Top of Given information
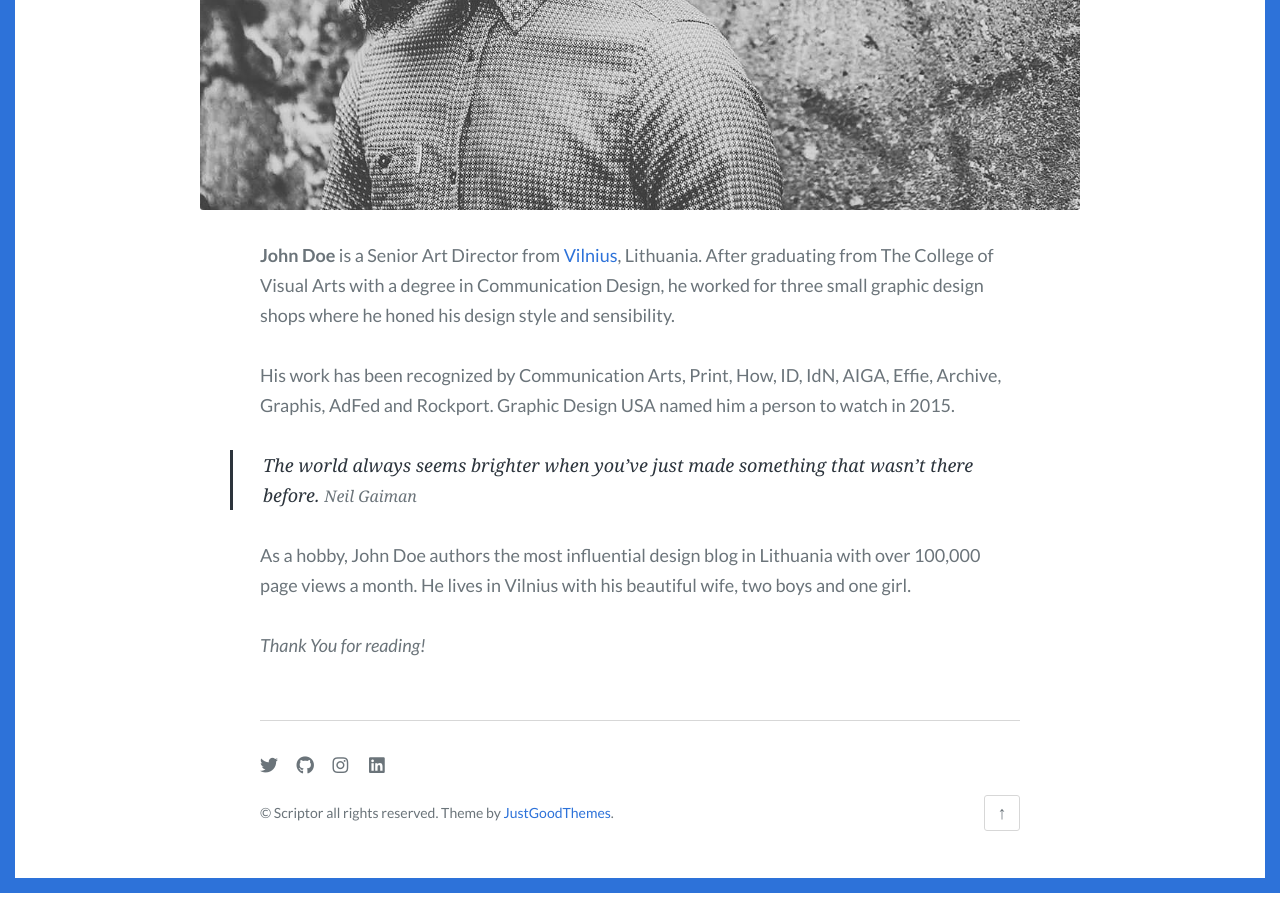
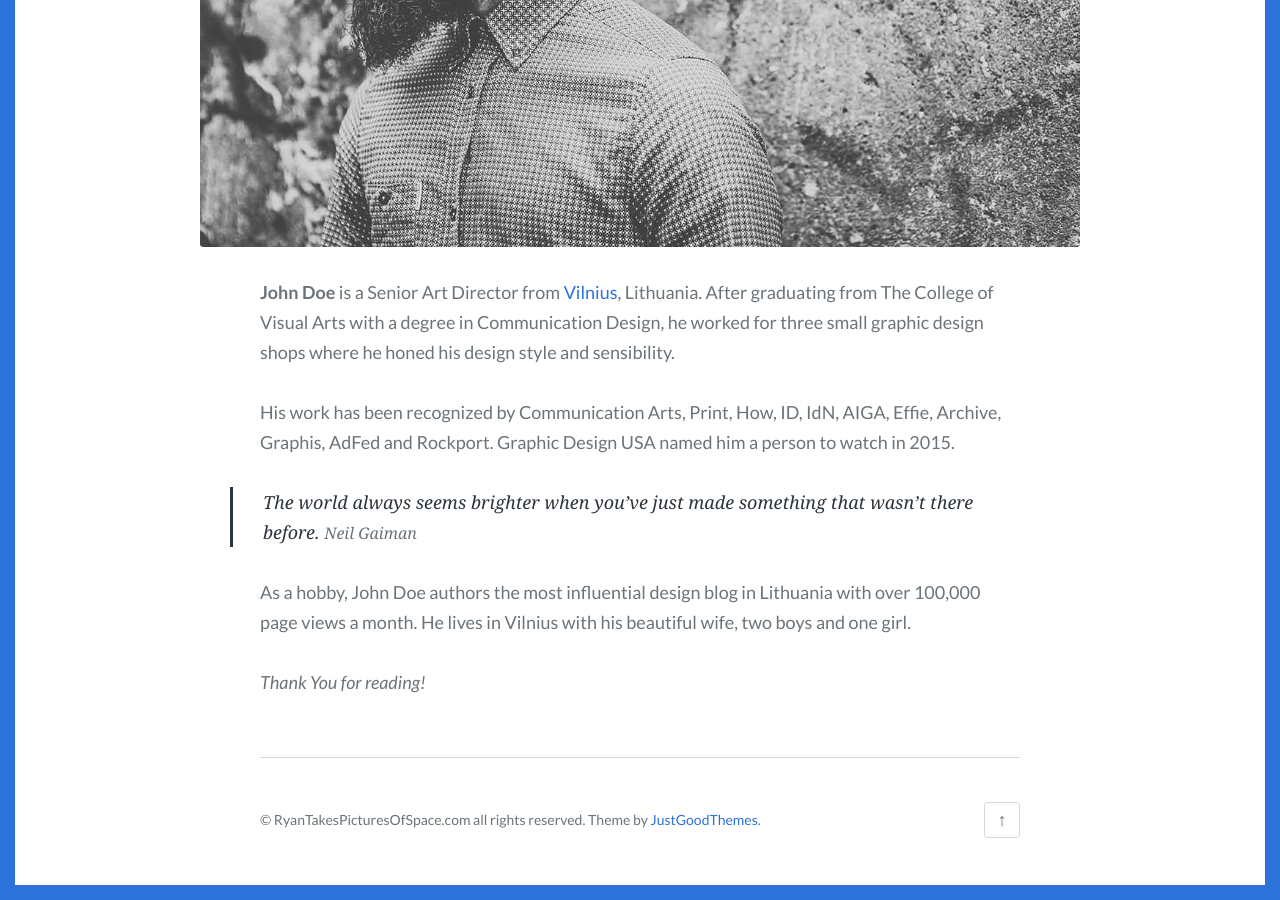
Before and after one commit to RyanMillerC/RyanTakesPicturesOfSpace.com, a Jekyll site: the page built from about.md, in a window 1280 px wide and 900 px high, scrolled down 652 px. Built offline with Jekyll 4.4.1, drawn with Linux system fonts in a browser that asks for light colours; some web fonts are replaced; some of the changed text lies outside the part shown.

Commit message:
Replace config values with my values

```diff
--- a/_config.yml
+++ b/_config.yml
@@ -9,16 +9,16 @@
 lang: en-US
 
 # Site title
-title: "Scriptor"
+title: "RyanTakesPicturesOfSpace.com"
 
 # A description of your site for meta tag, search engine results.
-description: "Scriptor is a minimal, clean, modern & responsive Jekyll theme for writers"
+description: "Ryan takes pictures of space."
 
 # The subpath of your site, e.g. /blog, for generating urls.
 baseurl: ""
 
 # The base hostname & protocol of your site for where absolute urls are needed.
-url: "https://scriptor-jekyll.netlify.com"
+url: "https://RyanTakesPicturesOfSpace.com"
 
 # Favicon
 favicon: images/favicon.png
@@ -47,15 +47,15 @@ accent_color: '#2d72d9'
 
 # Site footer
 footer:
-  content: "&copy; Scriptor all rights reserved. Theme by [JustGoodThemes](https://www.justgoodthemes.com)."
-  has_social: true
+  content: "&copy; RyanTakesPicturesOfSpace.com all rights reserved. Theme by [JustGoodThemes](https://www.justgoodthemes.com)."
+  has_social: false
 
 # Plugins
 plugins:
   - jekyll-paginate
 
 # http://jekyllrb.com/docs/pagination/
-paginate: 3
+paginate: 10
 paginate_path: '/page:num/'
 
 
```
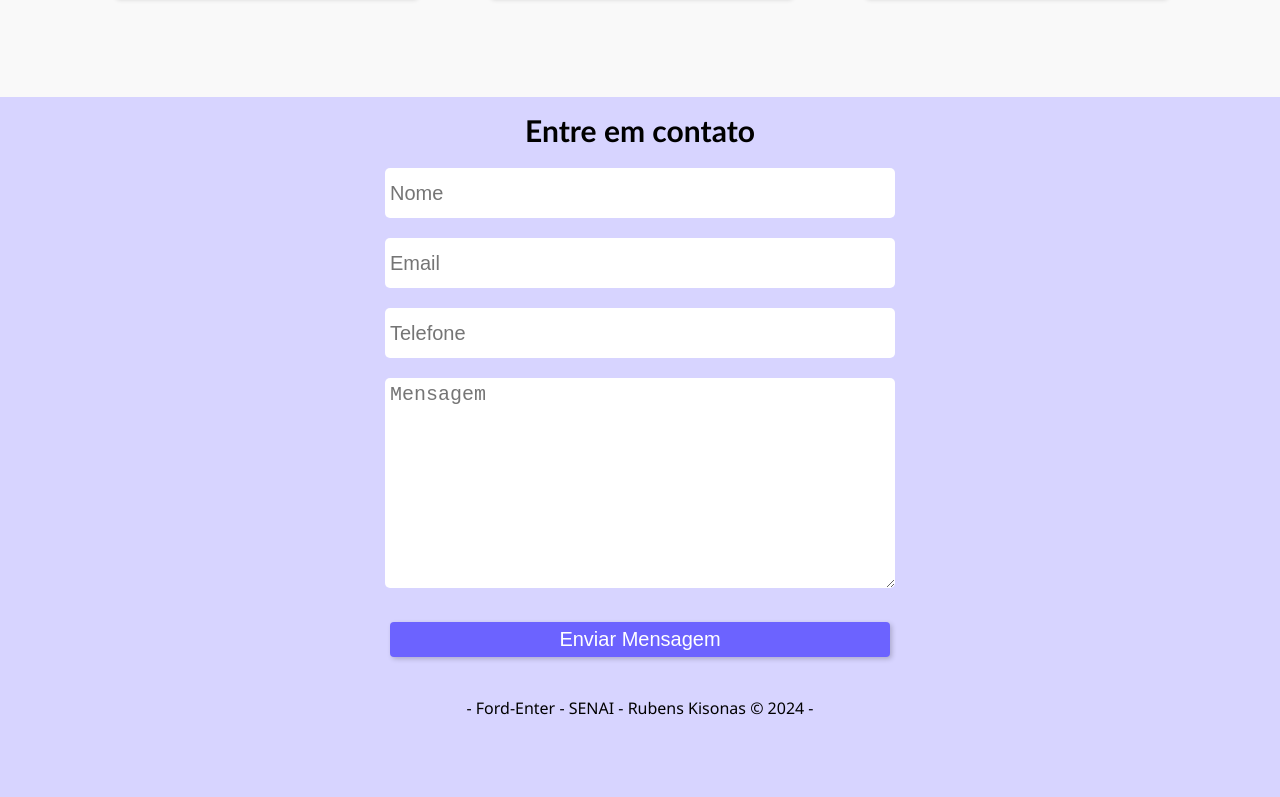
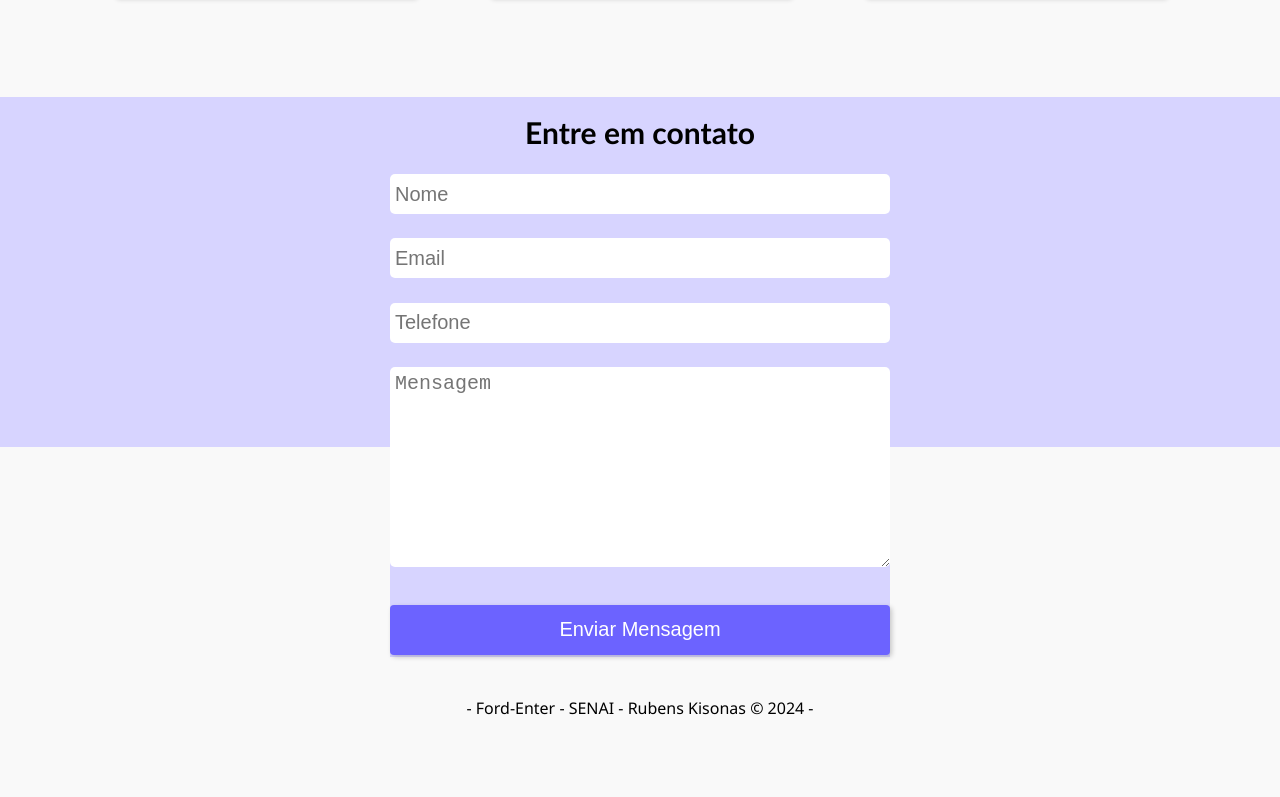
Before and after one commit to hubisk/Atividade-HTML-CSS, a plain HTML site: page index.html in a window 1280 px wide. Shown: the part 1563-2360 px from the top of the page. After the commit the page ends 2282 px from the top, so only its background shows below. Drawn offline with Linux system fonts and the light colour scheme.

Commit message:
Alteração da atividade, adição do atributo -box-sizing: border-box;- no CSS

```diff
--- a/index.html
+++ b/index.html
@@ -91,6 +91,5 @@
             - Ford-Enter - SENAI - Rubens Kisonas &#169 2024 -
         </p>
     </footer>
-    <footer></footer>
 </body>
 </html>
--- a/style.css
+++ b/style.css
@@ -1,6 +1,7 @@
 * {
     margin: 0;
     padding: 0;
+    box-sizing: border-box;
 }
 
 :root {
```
Bottom of Given information
**Your goal**
Some lines of the records above may hold the word "html". Report how many, and nothing else.

**Output for this exercise**
4